Beyond the Build

Community Service

Two-Way Streets

The U.S. Secretary of Transportation was in Birmingham recently for several reasons, but one that caught my attention was an initiative for changing one-way streets to two-ways. I’ve done some research since that visit, and it seems this makes a lot of sense. One-way streets were created to assist traffic flow, which has obvious benefits, but creating two-ways has a different set of assets for our cities.  I have listed few here:

  • Becomes a catalyst for investments in under-utilized sites along the road, creating opportunities for urban redevelopment
  • Plays a role in increasing a corridor’s business activity, due to increased visibility of business on both sides of the street as opposed to speeding down the road past them
  • Makes it easier for consumers to access stores
  • Reduces in crime, because there are more people present to see and report any problems.

Aside from drive-thru spots, ALL retail space requires us to become pedestrians to enter a store. If a pedestrian’s experience is better, it bolsters customer experience and likely sales.

Where one-way streets encourage speedy traffic, two-way streets naturally slow down vehicles and pedestrians allowing us to take advantage of the surrounding sites and happenings.  Calmer traffic helps pedestrians and cyclists alike enjoy the street and increases walkability as a natural benefit.
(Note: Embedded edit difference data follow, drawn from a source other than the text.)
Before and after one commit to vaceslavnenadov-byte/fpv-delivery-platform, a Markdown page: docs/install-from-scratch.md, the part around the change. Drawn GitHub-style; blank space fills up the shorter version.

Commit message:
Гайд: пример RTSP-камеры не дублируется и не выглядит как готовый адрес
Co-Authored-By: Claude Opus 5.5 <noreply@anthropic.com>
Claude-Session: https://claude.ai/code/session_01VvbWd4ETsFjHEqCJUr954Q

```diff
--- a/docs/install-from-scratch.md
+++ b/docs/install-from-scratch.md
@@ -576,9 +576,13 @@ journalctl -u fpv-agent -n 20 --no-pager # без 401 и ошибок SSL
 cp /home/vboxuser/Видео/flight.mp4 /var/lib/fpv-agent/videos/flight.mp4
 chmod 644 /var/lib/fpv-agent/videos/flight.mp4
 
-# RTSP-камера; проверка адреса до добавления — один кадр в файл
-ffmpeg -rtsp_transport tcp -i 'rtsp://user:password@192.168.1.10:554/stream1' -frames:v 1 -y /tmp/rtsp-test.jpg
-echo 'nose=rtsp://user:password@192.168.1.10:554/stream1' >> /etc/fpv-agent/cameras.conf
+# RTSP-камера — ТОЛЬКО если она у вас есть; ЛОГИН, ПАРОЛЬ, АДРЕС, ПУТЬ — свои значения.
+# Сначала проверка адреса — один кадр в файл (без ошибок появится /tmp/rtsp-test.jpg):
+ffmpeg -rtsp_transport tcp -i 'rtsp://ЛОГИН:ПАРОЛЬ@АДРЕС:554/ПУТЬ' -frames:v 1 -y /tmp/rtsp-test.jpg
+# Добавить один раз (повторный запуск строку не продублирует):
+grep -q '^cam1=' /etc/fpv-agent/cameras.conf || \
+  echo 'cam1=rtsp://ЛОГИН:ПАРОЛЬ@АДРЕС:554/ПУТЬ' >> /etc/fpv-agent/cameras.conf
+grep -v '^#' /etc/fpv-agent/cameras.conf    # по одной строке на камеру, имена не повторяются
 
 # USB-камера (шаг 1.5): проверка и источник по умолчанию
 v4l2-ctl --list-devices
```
Merrill Stewart Jr.

Merrill Stewart is Founder and CEO of The Stewart/Perry Company, a commercial building contractor based in Birmingham.